• _Work instruction_:
Search the records below for the word "KERNEL" and show every line where it occurs.

*** Begin section ***

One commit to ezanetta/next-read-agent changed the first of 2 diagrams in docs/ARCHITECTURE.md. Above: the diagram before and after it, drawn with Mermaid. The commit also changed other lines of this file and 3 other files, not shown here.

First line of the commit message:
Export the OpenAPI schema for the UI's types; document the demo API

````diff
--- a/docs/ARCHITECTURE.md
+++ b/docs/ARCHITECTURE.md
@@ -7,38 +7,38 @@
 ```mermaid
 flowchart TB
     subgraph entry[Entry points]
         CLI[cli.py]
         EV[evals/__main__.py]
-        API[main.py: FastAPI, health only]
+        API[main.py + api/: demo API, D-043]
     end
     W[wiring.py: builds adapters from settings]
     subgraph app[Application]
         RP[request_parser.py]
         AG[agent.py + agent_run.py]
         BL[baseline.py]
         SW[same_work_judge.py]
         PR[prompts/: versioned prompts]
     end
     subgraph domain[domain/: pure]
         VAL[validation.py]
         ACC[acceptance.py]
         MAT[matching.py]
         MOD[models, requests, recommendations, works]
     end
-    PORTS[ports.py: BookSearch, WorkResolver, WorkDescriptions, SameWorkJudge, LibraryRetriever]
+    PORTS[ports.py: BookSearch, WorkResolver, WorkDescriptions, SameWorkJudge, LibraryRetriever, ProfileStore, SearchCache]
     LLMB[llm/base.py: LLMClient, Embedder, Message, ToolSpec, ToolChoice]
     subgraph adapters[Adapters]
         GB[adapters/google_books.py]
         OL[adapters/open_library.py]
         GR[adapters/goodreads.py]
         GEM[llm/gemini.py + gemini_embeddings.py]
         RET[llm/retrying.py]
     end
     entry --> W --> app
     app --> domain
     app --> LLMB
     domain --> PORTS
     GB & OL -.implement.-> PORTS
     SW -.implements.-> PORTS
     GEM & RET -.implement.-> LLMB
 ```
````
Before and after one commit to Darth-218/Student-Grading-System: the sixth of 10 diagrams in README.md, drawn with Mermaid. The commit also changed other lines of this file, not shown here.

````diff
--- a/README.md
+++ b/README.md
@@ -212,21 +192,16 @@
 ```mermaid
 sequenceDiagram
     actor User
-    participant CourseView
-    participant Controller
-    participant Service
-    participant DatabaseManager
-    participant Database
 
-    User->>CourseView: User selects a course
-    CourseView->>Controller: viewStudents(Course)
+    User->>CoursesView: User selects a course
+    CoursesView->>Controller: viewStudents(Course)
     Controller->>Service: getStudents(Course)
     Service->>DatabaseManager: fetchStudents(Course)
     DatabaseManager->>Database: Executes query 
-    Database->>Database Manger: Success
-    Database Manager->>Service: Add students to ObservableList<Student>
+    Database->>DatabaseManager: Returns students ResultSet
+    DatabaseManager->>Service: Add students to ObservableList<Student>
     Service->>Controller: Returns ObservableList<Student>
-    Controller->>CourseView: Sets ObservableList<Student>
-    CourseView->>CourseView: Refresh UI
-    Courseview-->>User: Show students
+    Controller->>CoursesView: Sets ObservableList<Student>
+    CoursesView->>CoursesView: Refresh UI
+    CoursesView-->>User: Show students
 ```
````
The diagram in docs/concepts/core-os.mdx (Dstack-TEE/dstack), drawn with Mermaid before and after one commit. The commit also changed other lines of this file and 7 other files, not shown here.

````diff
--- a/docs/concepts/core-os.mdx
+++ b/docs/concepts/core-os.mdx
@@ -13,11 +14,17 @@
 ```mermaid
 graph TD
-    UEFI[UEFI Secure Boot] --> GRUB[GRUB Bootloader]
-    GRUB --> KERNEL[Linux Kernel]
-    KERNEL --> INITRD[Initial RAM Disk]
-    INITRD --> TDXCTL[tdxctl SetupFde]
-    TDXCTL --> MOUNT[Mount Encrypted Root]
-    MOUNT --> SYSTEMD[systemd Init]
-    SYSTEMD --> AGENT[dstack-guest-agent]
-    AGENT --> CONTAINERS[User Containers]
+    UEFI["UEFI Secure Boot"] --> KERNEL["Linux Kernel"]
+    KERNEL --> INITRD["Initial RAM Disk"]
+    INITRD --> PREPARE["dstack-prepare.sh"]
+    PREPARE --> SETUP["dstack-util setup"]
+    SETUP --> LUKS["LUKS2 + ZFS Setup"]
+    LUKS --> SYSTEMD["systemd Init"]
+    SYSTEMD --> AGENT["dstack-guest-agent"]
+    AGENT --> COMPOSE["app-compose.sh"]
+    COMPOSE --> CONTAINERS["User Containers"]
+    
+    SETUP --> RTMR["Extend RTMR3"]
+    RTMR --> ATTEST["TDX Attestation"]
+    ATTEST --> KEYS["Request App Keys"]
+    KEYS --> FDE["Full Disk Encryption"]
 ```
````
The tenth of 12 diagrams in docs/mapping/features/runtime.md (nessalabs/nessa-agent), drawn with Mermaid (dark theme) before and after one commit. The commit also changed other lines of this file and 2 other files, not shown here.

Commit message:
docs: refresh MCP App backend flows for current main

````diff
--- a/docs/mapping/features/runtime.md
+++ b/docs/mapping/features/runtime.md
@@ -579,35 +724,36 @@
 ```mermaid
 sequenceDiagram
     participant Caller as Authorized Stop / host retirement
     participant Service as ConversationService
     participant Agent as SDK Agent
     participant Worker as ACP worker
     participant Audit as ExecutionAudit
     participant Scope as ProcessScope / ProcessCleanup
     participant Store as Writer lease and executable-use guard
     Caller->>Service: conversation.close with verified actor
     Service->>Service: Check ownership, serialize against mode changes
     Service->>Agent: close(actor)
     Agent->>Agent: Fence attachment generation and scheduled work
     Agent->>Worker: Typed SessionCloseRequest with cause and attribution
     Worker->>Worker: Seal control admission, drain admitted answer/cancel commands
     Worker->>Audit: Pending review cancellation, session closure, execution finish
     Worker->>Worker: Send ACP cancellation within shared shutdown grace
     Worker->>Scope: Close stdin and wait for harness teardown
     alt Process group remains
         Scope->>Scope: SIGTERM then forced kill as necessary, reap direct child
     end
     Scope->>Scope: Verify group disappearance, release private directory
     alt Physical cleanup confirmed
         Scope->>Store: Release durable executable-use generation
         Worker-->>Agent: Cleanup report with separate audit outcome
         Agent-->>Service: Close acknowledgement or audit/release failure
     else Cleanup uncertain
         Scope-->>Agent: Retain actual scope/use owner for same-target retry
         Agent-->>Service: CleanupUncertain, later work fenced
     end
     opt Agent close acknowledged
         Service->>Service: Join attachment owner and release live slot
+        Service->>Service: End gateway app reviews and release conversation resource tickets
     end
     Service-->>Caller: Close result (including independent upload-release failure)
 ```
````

*** End section ***

• _Expected output_:
-    GRUB --> KERNEL[Linux Kernel]
-    KERNEL --> INITRD[Initial RAM Disk]
+    UEFI["UEFI Secure Boot"] --> KERNEL["Linux Kernel"]
+    KERNEL --> INITRD["Initial RAM Disk"]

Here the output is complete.